The 95-year-old Holocaust survivor called Charleston home for decades after moving to the Lowcountry with his family.

When he first arrived in the Lowcountry, he lived with many family members in an apartment building on St. Margaret Street and once owned Glamour Cleaners on King Street.

“Today was a unique day for Charleston. Joe was the last Concentration Camp survivor in Charleston who finally passed away,” said Rabbi Yossi Refson.

Earlier in life, Engel had survived his time spent at the Auschwitz Concentration Camp. He escaped by jumping out of a cattle car and hiding in snow from German troops.

Rabbi Evan Ravski says that Engel was reluctant to tell his story at first, but it became his salvation in Charleston.

“There was nothing left unsaid. It was remember. It was be kind. It was take care of one another,” said Rabbi Ravski. “He got his story on video and has it for us to distribute so that the next generation can still see him and hear his voice.”

Once Engel started telling his life story he could not stop. Schools, churches and many other places were where he spoke about the Holocaust.

“He made every effort to tell his story and to make sure everybody remembered the tragedy of the Holocaust and remember all of the things that he had been through,” said Jonathan Zucker, a friend of Engel’s. Additionally, he always spoke out about all the children that were killed during the Holocaust. That was near and dear to him.”

Friends and family describe Engel as humorous, loving and caring.

“He would always ask how I was doing and how my parents were doing,” said Rabbi Ravski.

“Joe was always a source of happiness despite all the things that he had been through,” said Zucker. “To visit with Uncle Joe was always something happy and special.”

“He just brought out that joy in people. Whenever I saw a call coming in or saw him anywhere it was a delight,” said City of Charleston Mayor John Tecklenburg.

The next task for those who knew Engel is to carry on his story, the legacy of those who died and survived the Holocaust.

“There are an incredible amount of foundations and charities that are set up in his name,” said Rabbi Ravski.

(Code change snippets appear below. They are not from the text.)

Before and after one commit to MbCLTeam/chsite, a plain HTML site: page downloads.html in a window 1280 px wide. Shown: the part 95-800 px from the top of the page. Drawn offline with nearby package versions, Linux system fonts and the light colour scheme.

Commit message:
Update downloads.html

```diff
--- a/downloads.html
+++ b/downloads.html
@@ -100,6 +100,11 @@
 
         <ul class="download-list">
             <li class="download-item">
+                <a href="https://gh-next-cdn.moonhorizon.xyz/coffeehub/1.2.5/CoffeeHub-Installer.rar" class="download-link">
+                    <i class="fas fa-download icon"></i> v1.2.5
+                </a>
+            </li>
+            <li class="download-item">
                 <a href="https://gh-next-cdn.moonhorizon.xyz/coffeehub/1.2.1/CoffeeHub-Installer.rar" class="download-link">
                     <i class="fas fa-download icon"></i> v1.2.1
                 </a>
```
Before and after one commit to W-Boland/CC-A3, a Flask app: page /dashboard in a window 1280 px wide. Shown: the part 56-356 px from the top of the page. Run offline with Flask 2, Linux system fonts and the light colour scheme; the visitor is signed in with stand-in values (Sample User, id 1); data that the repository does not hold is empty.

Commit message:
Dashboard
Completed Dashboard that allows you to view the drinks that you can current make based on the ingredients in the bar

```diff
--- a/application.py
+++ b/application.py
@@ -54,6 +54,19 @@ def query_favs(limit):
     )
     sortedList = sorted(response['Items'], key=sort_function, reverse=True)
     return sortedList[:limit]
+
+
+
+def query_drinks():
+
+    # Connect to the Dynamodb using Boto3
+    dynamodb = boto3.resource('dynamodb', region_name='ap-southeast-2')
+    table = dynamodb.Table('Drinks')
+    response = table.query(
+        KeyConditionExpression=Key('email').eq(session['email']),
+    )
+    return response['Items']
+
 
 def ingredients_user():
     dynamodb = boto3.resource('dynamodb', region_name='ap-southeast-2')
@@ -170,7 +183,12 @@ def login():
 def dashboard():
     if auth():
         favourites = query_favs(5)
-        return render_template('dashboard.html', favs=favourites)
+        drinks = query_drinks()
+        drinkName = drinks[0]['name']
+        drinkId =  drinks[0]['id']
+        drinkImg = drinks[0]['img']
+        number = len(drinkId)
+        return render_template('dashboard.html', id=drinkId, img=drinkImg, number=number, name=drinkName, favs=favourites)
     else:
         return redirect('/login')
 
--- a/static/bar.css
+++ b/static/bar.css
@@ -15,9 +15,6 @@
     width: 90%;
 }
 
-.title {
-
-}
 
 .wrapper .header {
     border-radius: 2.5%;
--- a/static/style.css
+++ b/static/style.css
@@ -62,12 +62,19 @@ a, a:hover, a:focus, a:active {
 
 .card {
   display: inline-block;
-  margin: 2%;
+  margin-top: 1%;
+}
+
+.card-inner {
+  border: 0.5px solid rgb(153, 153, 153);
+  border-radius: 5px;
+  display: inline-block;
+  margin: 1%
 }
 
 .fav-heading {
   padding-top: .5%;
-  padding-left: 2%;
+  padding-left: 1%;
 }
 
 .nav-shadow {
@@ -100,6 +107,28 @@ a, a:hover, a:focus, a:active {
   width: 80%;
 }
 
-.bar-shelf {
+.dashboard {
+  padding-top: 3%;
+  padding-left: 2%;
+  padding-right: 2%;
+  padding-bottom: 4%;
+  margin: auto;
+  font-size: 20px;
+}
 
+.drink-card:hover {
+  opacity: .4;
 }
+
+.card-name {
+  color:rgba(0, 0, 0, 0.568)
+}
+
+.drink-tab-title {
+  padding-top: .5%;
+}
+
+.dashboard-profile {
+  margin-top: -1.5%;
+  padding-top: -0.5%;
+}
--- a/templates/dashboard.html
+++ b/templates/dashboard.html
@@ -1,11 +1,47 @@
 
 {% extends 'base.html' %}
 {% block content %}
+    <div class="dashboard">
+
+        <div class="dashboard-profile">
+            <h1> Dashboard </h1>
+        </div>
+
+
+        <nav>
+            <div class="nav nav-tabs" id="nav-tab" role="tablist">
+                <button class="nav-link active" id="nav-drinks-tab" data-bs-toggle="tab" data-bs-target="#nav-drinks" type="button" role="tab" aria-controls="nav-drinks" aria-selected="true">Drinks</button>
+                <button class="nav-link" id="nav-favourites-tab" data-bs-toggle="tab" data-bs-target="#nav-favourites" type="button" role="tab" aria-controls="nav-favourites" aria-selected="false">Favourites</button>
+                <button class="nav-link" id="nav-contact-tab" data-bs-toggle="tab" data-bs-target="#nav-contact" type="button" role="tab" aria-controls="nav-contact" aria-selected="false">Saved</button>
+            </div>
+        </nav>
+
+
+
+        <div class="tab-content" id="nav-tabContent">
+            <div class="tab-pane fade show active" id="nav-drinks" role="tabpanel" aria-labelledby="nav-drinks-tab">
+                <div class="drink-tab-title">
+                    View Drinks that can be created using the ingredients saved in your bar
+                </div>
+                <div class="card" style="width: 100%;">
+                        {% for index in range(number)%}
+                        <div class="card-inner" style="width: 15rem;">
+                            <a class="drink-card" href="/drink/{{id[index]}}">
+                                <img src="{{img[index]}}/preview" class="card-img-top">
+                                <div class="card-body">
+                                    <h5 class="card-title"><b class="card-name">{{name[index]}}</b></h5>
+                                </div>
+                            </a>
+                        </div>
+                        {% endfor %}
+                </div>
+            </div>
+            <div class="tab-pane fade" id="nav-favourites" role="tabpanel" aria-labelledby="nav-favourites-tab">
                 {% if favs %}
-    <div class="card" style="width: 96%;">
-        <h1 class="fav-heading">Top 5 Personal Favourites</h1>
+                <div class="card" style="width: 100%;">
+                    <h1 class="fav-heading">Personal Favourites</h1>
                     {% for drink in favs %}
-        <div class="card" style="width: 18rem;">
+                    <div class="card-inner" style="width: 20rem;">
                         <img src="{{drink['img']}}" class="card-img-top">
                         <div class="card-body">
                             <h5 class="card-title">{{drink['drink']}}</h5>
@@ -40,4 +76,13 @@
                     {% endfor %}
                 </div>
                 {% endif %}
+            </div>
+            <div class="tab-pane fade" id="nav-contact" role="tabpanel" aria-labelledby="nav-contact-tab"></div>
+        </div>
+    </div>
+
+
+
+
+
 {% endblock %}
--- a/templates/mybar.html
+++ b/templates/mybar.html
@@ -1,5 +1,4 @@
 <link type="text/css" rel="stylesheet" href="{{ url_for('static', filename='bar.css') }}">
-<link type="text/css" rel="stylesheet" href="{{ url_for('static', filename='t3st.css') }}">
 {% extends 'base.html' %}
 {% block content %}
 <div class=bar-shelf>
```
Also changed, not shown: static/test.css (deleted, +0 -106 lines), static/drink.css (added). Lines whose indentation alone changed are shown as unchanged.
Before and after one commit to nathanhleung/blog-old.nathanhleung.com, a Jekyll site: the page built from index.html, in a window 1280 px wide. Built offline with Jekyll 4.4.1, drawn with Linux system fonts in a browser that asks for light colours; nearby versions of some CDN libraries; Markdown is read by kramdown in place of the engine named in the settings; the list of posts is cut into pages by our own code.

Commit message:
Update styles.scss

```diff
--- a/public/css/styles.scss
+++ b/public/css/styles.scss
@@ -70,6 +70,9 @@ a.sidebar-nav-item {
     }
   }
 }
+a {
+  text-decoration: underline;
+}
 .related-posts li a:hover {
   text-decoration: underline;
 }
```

“As a child of Holocaust survivors, I’m actively engaged now in going to schools to speak to students. Joe was our role model,” said Anita Zucker, another friend. “I will represent Joe, but I will also represent my own parents and be their voice because their voice isn’t with us.”